Task prompt
Work through the listing below and count the lines that hold "feature". Answer with the number alone.

Source data
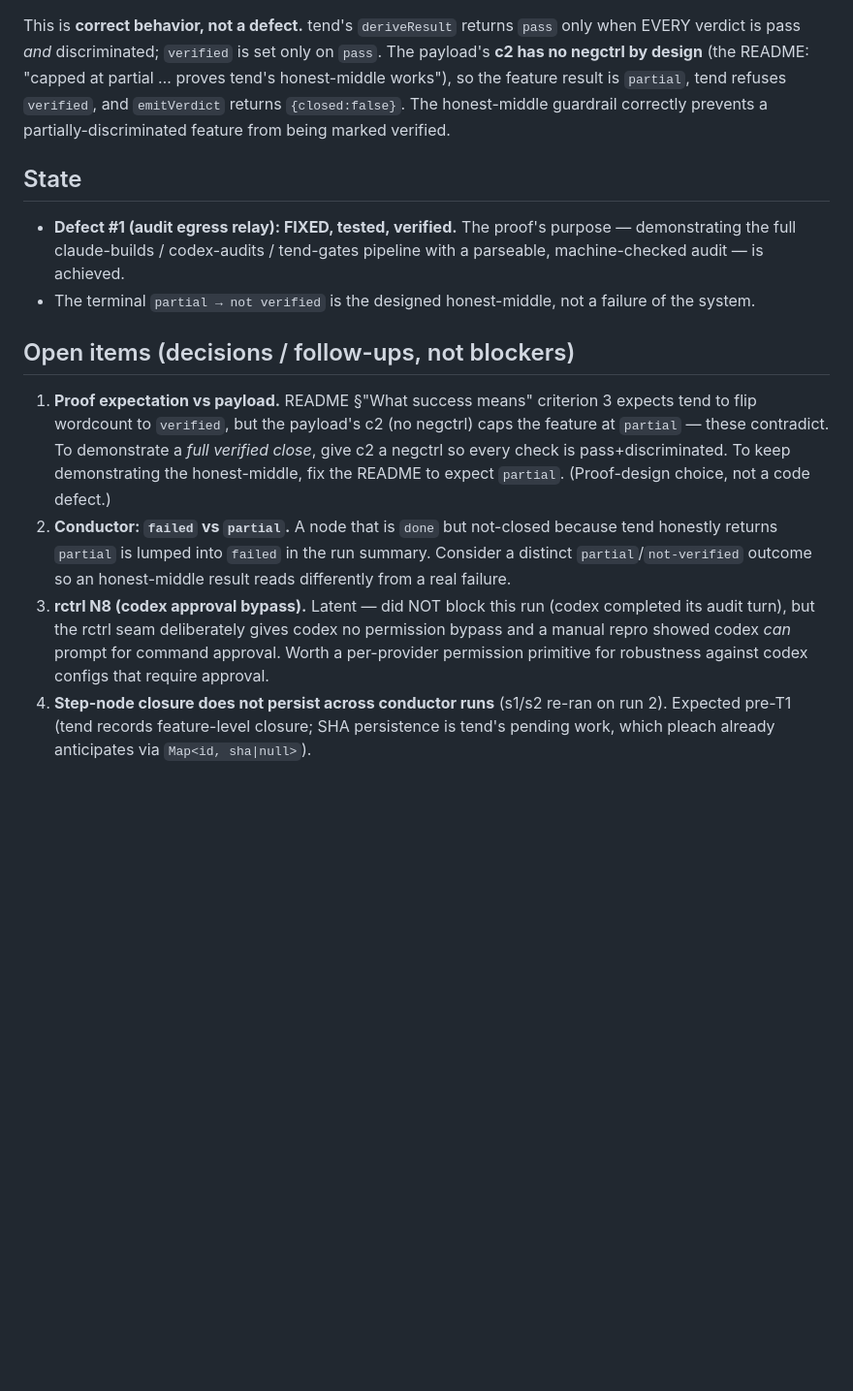
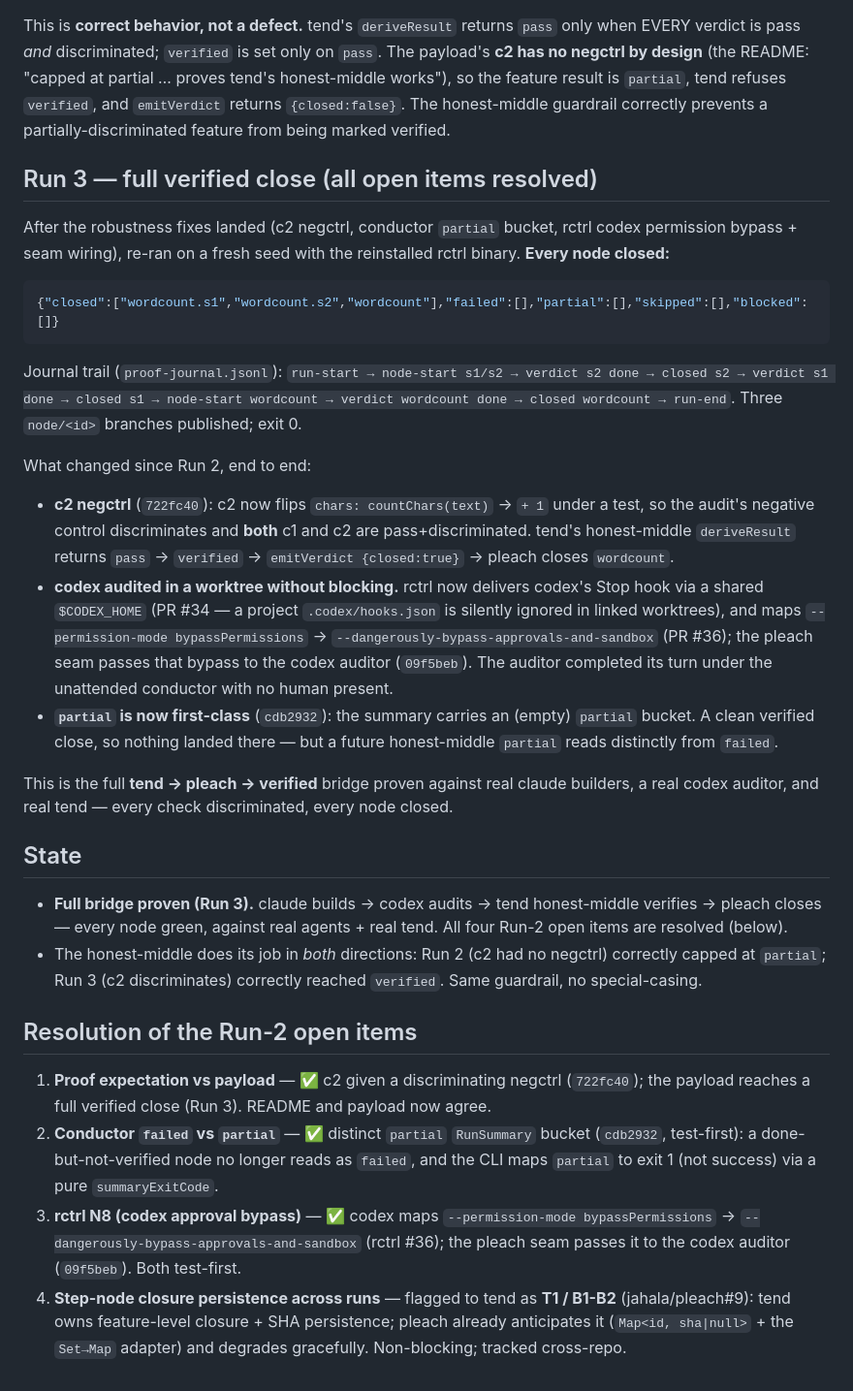
Before and after one commit to jahala/pleach, a Markdown page: docs/research/proof-run.md, the part around the change. Shown at 97% size. GitHub-like rendering; blank space fills up the shorter version.

Commit message:
docs(proof): record Run 3 — full tend→pleach→verified close
Every node closed against real claude builders + real codex auditor + real tend
honest-middle ({"closed":["wordcount.s1","wordcount.s2","wordcount"],...}). Marks
all four Run-2 open items resolved: c2 negctrl (722fc40), partial bucket (cdb2932),
codex approval bypass (rctrl #36 + 09f5beb), and step-node SHA persistence flagged
to tend as T1/B1-B2 (jahala/pleach#9).

Co-Authored-By: Claude Opus 4.8 (1M context) <noreply@anthropic.com>

````diff
--- a/docs/research/proof-run.md
+++ b/docs/research/proof-run.md
@@ -48,30 +48,59 @@ tend's honest-middle works"), so the feature result is `partial`, tend refuses
 `verified`, and `emitVerdict` returns `{closed:false}`. The honest-middle guardrail
 correctly prevents a partially-discriminated feature from being marked verified.
 
+## Run 3 — full verified close (all open items resolved)
+
+After the robustness fixes landed (c2 negctrl, conductor `partial` bucket, rctrl codex
+permission bypass + seam wiring), re-ran on a fresh seed with the reinstalled rctrl
+binary. **Every node closed:**
+
+```json
+{"closed":["wordcount.s1","wordcount.s2","wordcount"],"failed":[],"partial":[],"skipped":[],"blocked":[]}
+```
+
+Journal trail (`proof-journal.jsonl`): `run-start → node-start s1/s2 → verdict s2 done →
+closed s2 → verdict s1 done → closed s1 → node-start wordcount → verdict wordcount done →
+closed wordcount → run-end`. Three `node/<id>` branches published; exit 0.
+
+What changed since Run 2, end to end:
+
+- **c2 negctrl** (`722fc40`): c2 now flips `chars: countChars(text)` → `+ 1` under a test,
+  so the audit's negative control discriminates and **both** c1 and c2 are
+  pass+discriminated. tend's honest-middle `deriveResult` returns `pass` → `verified` →
+  `emitVerdict {closed:true}` → pleach closes `wordcount`.
+- **codex audited in a worktree without blocking.** rctrl now delivers codex's Stop hook
+  via a shared `$CODEX_HOME` (PR #34 — a project `.codex/hooks.json` is silently ignored
+  in linked worktrees), and maps `--permission-mode bypassPermissions` →
+  `--dangerously-bypass-approvals-and-sandbox` (PR #36); the pleach seam passes that bypass
+  to the codex auditor (`09f5beb`). The auditor completed its turn under the unattended
+  conductor with no human present.
+- **`partial` is now first-class** (`cdb2932`): the summary carries an (empty) `partial`
+  bucket. A clean verified close, so nothing landed there — but a future honest-middle
+  `partial` reads distinctly from `failed`.
+
+This is the full **tend → pleach → verified** bridge proven against real claude builders,
+a real codex auditor, and real tend — every check discriminated, every node closed.
+
 ## State
 
-- **Defect #1 (audit egress relay): FIXED, tested, verified.** The proof's purpose —
-  demonstrating the full claude-builds / codex-audits / tend-gates pipeline with a
-  parseable, machine-checked audit — is achieved.
-- The terminal `partial → not verified` is the designed honest-middle, not a failure of
-  the system.
+- **Full bridge proven (Run 3).** claude builds → codex audits → tend honest-middle
+  verifies → pleach closes — every node green, against real agents + real tend. All four
+  Run-2 open items are resolved (below).
+- The honest-middle does its job in *both* directions: Run 2 (c2 had no negctrl) correctly
+  capped at `partial`; Run 3 (c2 discriminates) correctly reached `verified`. Same
+  guardrail, no special-casing.
 
-## Open items (decisions / follow-ups, not blockers)
+## Resolution of the Run-2 open items
 
-1. **Proof expectation vs payload.** README §"What success means" criterion 3 expects
-   tend to flip wordcount to `verified`, but the payload's c2 (no negctrl) caps the
-   feature at `partial` — these contradict. To demonstrate a *full verified close*, give
-   c2 a negctrl so every check is pass+discriminated. To keep demonstrating the
-   honest-middle, fix the README to expect `partial`. (Proof-design choice, not a code
-   defect.)
-2. **Conductor: `failed` vs `partial`.** A node that is `done` but not-closed because
-   tend honestly returns `partial` is lumped into `failed` in the run summary. Consider a
-   distinct `partial`/`not-verified` outcome so an honest-middle result reads differently
-   from a real failure.
-3. **rctrl N8 (codex approval bypass).** Latent — did NOT block this run (codex completed
-   its audit turn), but the rctrl seam deliberately gives codex no permission bypass and
-   a manual repro showed codex *can* prompt for command approval. Worth a per-provider
-   permission primitive for robustness against codex configs that require approval.
-4. **Step-node closure does not persist across conductor runs** (s1/s2 re-ran on run 2).
-   Expected pre-T1 (tend records feature-level closure; SHA persistence is tend's pending
-   work, which pleach already anticipates via `Map<id, sha|null>`).
+1. **Proof expectation vs payload** — ✅ c2 given a discriminating negctrl (`722fc40`); the
+   payload reaches a full verified close (Run 3). README and payload now agree.
+2. **Conductor `failed` vs `partial`** — ✅ distinct `partial` `RunSummary` bucket
+   (`cdb2932`, test-first): a done-but-not-verified node no longer reads as `failed`, and
+   the CLI maps `partial` to exit 1 (not success) via a pure `summaryExitCode`.
+3. **rctrl N8 (codex approval bypass)** — ✅ codex maps `--permission-mode
+   bypassPermissions` → `--dangerously-bypass-approvals-and-sandbox` (rctrl #36); the
+   pleach seam passes it to the codex auditor (`09f5beb`). Both test-first.
+4. **Step-node closure persistence across runs** — flagged to tend as **T1 / B1-B2**
+   (jahala/pleach#9): tend owns feature-level closure + SHA persistence; pleach already
+   anticipates it (`Map<id, sha|null>` + the `Set→Map` adapter) and degrades gracefully.
+   Non-blocking; tracked cross-repo.
````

Answer area
5